→ Task objective
The word "Docker" occurs in some lines of the data. Return each such line.

=== Section Start ===

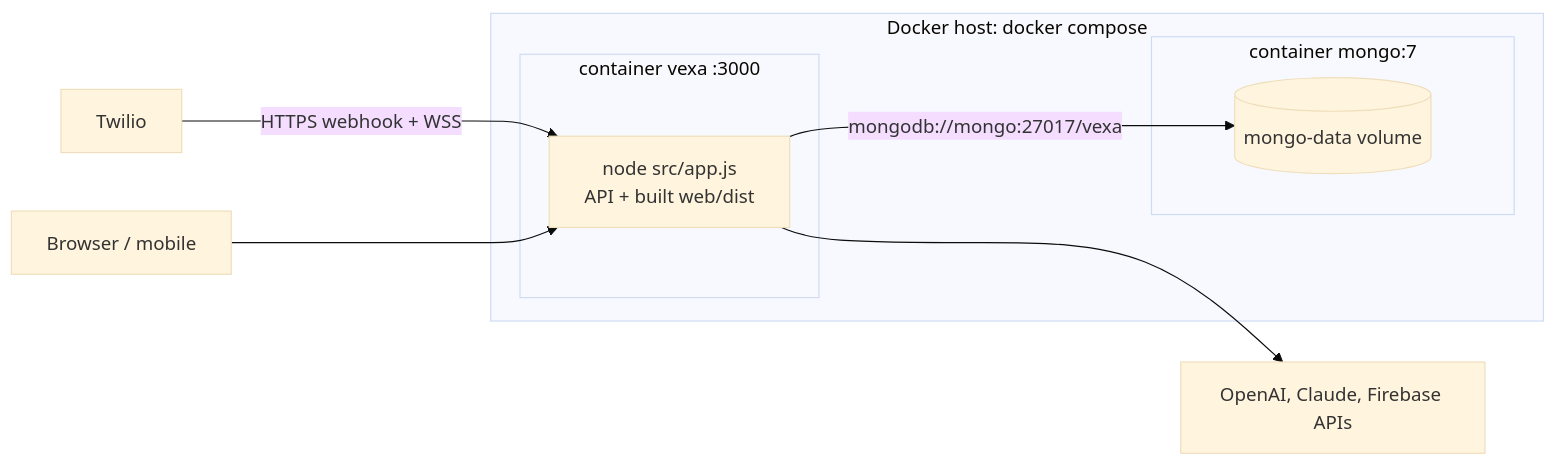
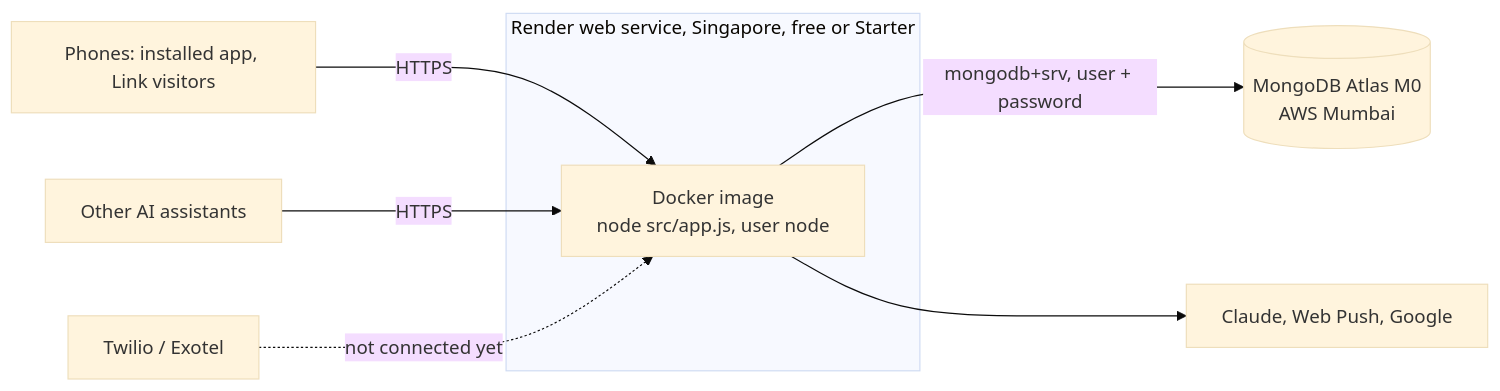
One commit to Phani3108/Vexa changed the ninth of 10 diagrams in README.md. Above: the diagram before and after it, drawn with Mermaid (base theme). The commit also changed other lines of this file and 4 other files, not shown here.

````diff
--- a/README.md
+++ b/README.md
@@ -771,15 +829,12 @@
 ```mermaid
 flowchart LR
-  subgraph host[Docker host: docker compose]
-    subgraph c1[container vexa :3000]
-      n[node src/app.js<br/>API + built web/dist]
-    end
-    subgraph c2[container mongo:7]
-      m[(mongo-data volume)]
-    end
-    n -->|mongodb://mongo:27017/vexa| m
+  subgraph render[Render web service, Singapore, free or Starter]
+    n[Docker image<br/>node src/app.js, user node]
   end
-  tw[Twilio] -->|HTTPS webhook + WSS| n
-  n --> ai[OpenAI, Claude, Firebase APIs]
-  user[Browser / mobile] --> n
+  atlas[(MongoDB Atlas M0<br/>AWS Mumbai)]
+  n -->|mongodb+srv, user + password| atlas
+  phones[Phones: installed app, Link visitors] -->|HTTPS| n
+  agents[Other AI assistants] -->|HTTPS| n
+  n --> ext[Claude, Web Push, Google]
+  tw[Twilio / Exotel] -.->|not connected yet| n
 ```
````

=== Section End ===

→ Response to this exercise
-  subgraph host[Docker host: docker compose]
+    n[Docker image<br/>node src/app.js, user node]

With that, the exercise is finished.